Scala creator launches Scala company Typesafe
Martin Odersky, creator of the Scala language, is now co-founder and CEO of Typesafe, a company dedicated to delivering a full commercially supported application stack for Scala development: the Typesafe Stack. The Stack consists of the Java virtual machine hosted Scala programming language, Akka middleware, the Scala IDE for Eclipse, and build tools. The aim of the stack is to address modern multi-core and cloud-scale computing workloads with a single stack. Akka complements Scala by being an event-driven middleware architecture designed around the concept of Actors to provide non-blocking, scalable and fault-tolerant services and applications.

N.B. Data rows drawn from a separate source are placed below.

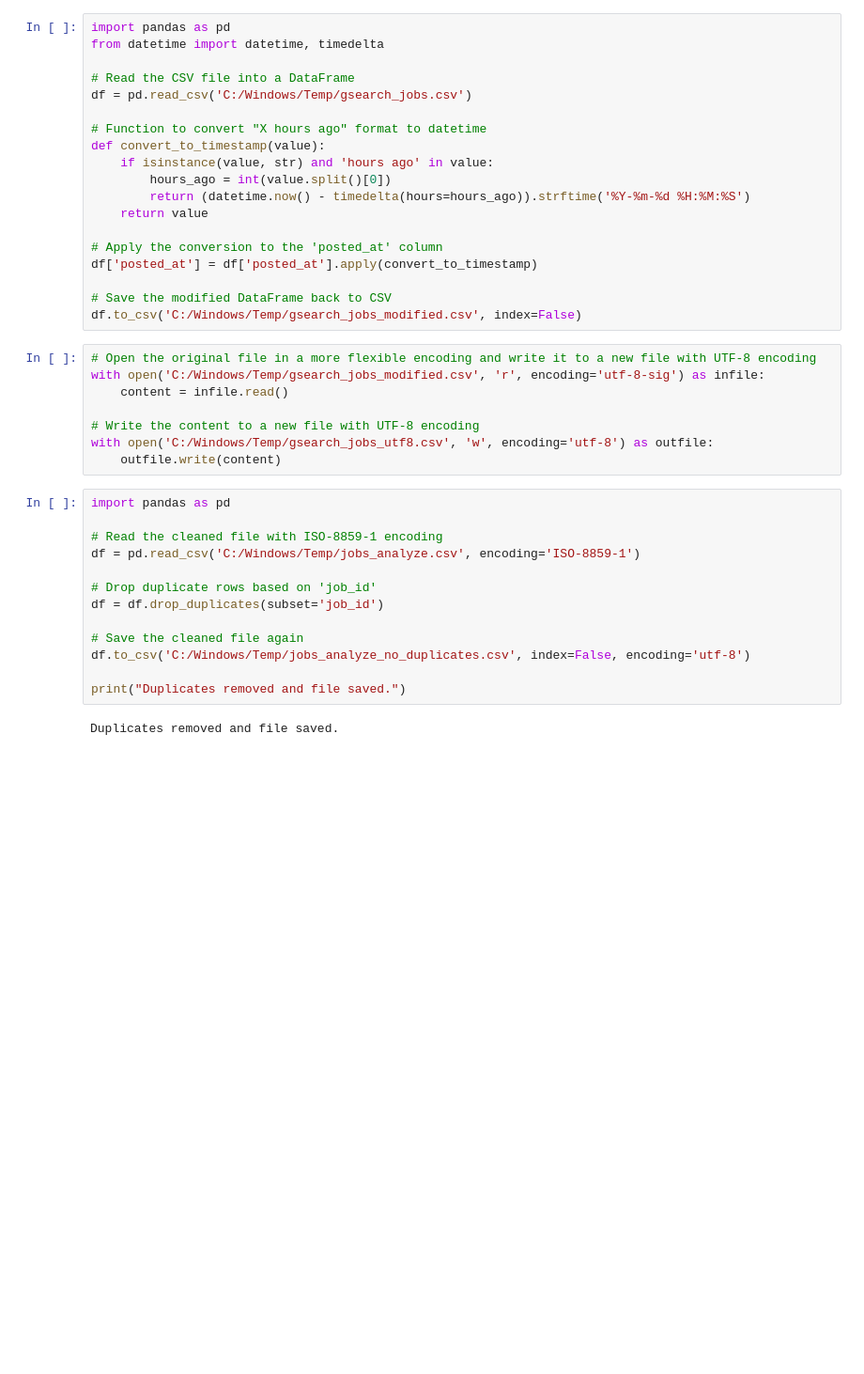
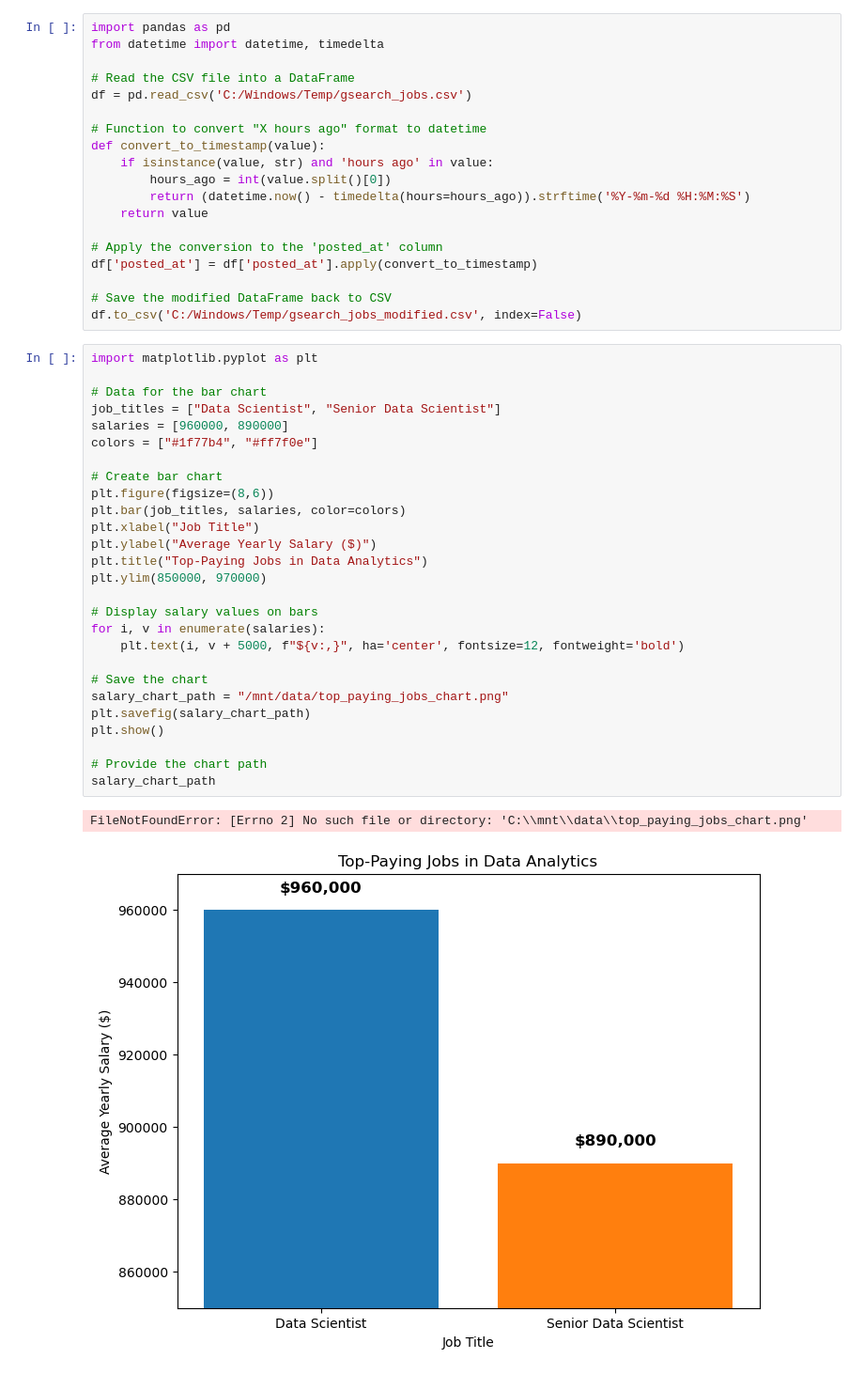
Before and after one commit to Milos191405/SQL-Job-Analyse, a Jupyter notebook: job_analyse.ipynb, the cells around one changed output. Shown at 94% size. Cells and saved outputs as stored; diff of their text form; blank space fills up the shorter version.

Commit message:
Adding tables and graphic visualization to README

```diff
--- a/job_analyse.ipynb
+++ b/job_analyse.ipynb
@@ -66,26 +66,33 @@ df['posted_at'] = df['posted_at'].apply(convert_to_timestamp)
 
 # Save the modified DataFrame back to CSV
 df.to_csv('C:/Windows/Temp/gsearch_jobs_modified.csv', index=False)
-# %%
-# Open the original file in a more flexible encoding and write it to a new file with UTF-8 encoding
-with open('C:/Windows/Temp/gsearch_jobs_modified.csv', 'r', encoding='utf-8-sig') as infile:
-    content = infile.read()
-
-# Write the content to a new file with UTF-8 encoding
-with open('C:/Windows/Temp/gsearch_jobs_utf8.csv', 'w', encoding='utf-8') as outfile:
-    outfile.write(content)
-# %%
-import pandas as pd
-
-# Read the cleaned file with ISO-8859-1 encoding
-df = pd.read_csv('C:/Windows/Temp/jobs_analyze.csv', encoding='ISO-8859-1')
-
-# Drop duplicate rows based on 'job_id'
-df = df.drop_duplicates(subset='job_id')
-
-# Save the cleaned file again
-df.to_csv('C:/Windows/Temp/jobs_analyze_no_duplicates.csv', index=False, encoding='utf-8')
-
-print("Duplicates removed and file saved.")
-# %% [output]
-Duplicates removed and file saved.
+# %%
+import matplotlib.pyplot as plt
+
+# Data for the bar chart
+job_titles = ["Data Scientist", "Senior Data Scientist"]
+salaries = [960000, 890000]
+colors = ["#1f77b4", "#ff7f0e"]
+
+# Create bar chart
+plt.figure(figsize=(8,6))
+plt.bar(job_titles, salaries, color=colors)
+plt.xlabel("Job Title")
+plt.ylabel("Average Yearly Salary ($)")
+plt.title("Top-Paying Jobs in Data Analytics")
+plt.ylim(850000, 970000)
+
+# Display salary values on bars
+for i, v in enumerate(salaries):
+    plt.text(i, v + 5000, f"${v:,}", ha='center', fontsize=12, fontweight='bold')
+
+# Save the chart
+salary_chart_path = "/mnt/data/top_paying_jobs_chart.png"
+plt.savefig(salary_chart_path)
+plt.show()
+
+# Provide the chart path
+salary_chart_path
+# %% [output]
+FileNotFoundError: [Errno 2] No such file or directory: 'C:\\mnt\\data\\top_paying_jobs_chart.png'
+[figure, added]
```
Also changed, not shown: 20 other files.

Odersky is co-founding the company with Jonas Bonér, creator of the Akka middleware, who takes the role of CTO, and Paul Phillips, leading contributor to the Scala compiler project. The company's advisory board includes father of Java, James Gosling; master of Java concurrency, Doug Lea; and Willy Zwaenepoel, professor and former Dean at Switzerland's École Polytechnique Fédérale de Lausanne (EPFL). Scala began its life at EPFL in 2001 when Odersky designed it following on from his work on Generic Java. The first version of Scala was released in 2003.
Scala is a blend of object-oriented and functional languages which compiles to Java byte code and interoperates with Java code. This allows developers to use it alongside their existing Java infrastructure while gaining the benefits of Scala's extensible, statically typed language. Twitter, for example, adopted Scala as it scaled up to its current success and, earlier this year, the UK newspaper The Guardian talked about how it had brought Scala into its web application platform. Other Scala-using companies include LinkedIn, the NHS, Xerox, Siemens, TomTom, Sony, UBS and Foursquare. Earlier this year the EPFL's work on Scala for parallel computing received €2.3M of funding by the European Research Council.
The launch of Typesafe coincides with the release of Scala 2.9 which introduces parallel collections specifically designed to distribute processing work amongst numbers of a large number of cores. Scala 2.9 is available for download today. Akka 1.1 was also released today, and is available to download. Scala is licensed under the BSD licence while Akka is under the Apache 2.0 licence.